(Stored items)
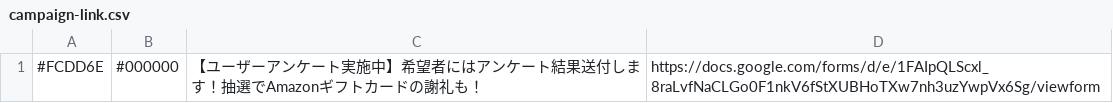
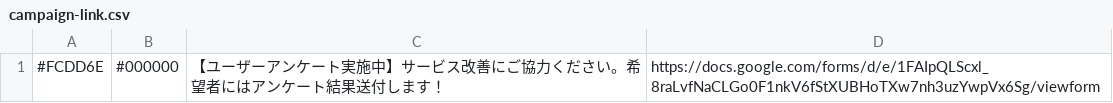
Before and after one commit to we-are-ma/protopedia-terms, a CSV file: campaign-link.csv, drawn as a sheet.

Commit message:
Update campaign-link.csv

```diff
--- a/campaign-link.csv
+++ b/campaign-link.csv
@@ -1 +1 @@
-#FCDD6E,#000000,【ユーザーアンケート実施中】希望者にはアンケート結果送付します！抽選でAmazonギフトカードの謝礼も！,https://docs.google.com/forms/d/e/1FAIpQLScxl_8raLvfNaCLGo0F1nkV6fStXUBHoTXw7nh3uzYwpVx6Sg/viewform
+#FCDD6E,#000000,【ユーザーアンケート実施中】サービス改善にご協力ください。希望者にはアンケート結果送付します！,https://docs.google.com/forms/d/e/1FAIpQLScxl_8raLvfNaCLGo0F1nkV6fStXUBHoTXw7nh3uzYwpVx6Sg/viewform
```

--

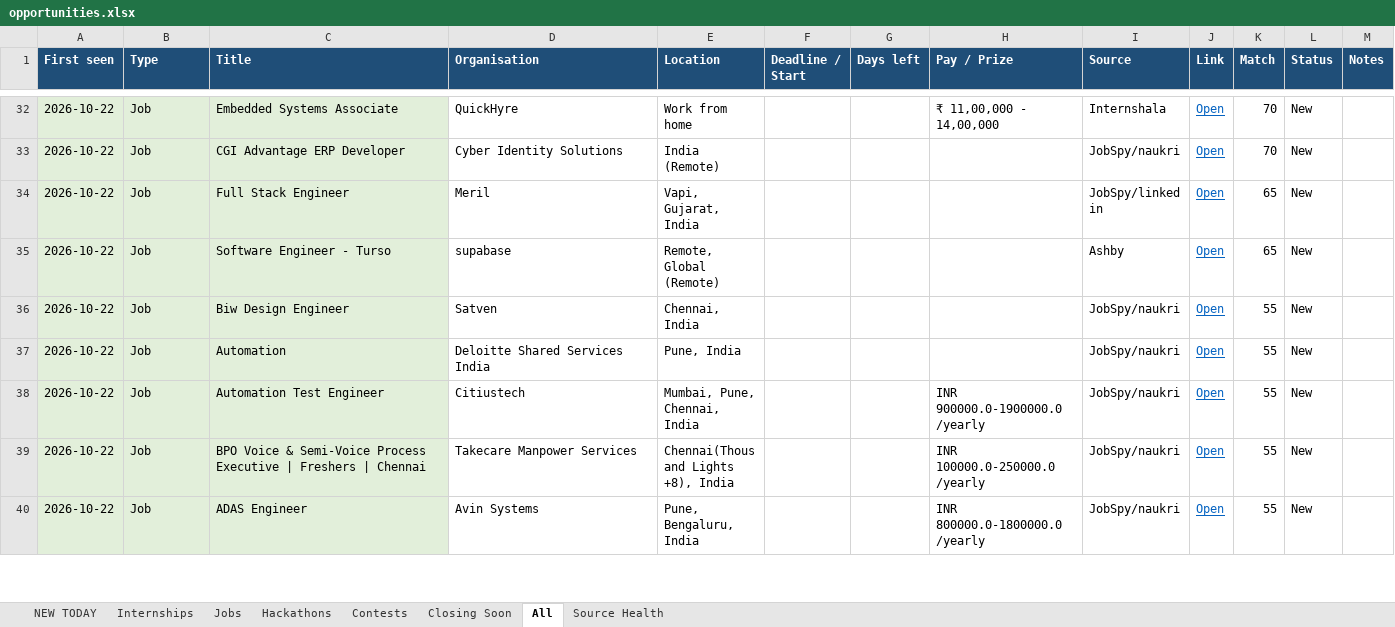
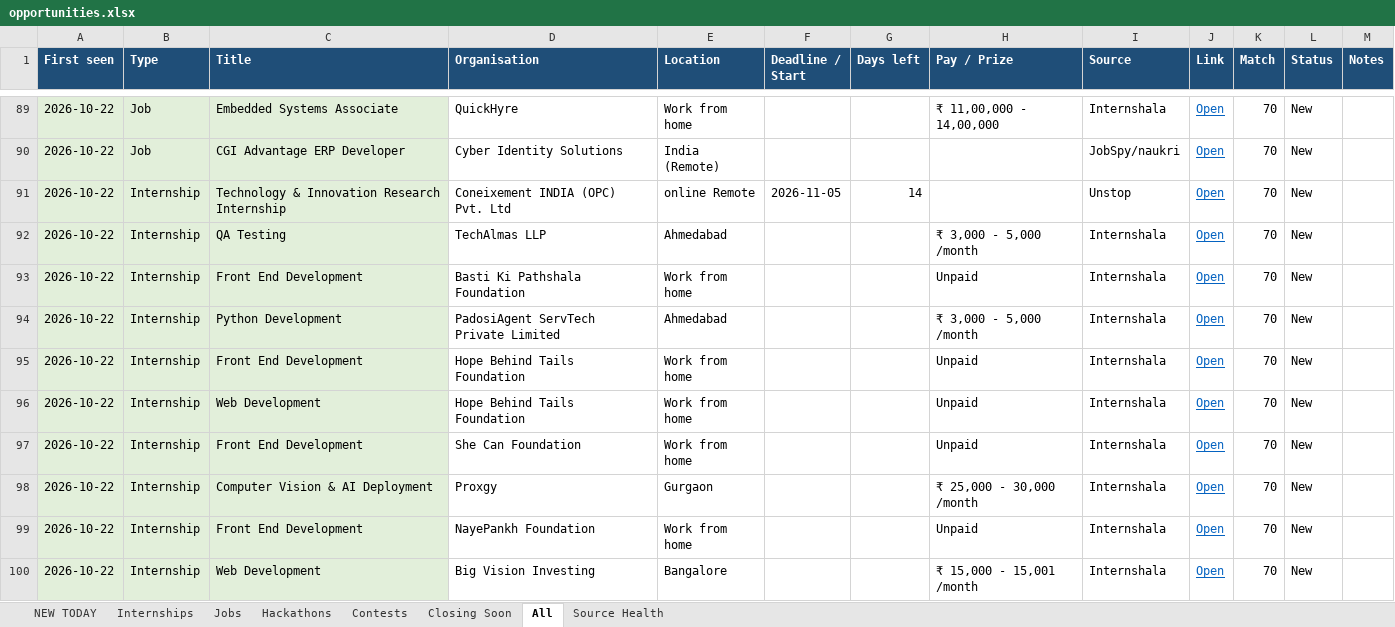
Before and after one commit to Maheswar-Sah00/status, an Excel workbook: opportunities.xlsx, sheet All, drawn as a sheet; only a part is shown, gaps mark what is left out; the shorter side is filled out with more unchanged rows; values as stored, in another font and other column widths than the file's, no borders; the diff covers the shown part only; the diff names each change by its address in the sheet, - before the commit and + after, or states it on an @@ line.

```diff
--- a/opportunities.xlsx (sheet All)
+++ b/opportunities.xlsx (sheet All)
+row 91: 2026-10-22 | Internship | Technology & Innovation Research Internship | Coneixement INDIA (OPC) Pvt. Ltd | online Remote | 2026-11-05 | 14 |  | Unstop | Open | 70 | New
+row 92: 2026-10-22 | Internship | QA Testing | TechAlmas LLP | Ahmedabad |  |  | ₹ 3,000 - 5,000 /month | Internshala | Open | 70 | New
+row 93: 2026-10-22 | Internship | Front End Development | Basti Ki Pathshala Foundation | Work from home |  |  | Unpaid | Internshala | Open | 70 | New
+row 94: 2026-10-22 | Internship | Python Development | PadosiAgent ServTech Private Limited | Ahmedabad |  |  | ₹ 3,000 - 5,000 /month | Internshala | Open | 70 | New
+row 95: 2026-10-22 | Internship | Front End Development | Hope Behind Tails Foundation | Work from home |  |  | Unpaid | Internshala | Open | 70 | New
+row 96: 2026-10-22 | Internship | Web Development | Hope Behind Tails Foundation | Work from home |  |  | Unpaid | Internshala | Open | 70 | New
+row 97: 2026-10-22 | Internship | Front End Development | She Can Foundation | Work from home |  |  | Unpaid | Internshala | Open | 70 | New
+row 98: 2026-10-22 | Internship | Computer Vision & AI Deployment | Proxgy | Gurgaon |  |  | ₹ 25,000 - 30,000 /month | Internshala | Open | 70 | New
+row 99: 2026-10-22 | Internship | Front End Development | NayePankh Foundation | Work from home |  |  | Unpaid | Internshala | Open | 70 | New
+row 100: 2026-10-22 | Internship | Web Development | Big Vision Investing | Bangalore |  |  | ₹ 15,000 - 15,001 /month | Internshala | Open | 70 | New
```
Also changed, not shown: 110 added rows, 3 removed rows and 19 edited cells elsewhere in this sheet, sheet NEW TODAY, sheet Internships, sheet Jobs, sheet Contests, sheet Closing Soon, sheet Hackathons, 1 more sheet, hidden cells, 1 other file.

---

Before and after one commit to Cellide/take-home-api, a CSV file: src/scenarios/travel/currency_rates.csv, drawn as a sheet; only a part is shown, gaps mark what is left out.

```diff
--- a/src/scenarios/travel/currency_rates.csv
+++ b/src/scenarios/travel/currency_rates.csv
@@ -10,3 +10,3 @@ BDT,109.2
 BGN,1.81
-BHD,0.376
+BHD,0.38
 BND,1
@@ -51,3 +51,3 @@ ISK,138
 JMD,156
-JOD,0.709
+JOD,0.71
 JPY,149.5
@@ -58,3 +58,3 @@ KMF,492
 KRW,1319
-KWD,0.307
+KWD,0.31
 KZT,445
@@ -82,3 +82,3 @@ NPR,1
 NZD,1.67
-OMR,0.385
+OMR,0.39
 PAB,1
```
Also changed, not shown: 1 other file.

## Activity
Could you return all lines from the records that include the word "Hope"?

## Result of the exercise
+row 95: 2026-10-22 | Internship | Front End Development | Hope Behind Tails Foundation | Work from home |  |  | Unpaid | Internshala | Open | 70 | New
+row 96: 2026-10-22 | Internship | Web Development | Hope Behind Tails Foundation | Work from home |  |  | Unpaid | Internshala | Open | 70 | New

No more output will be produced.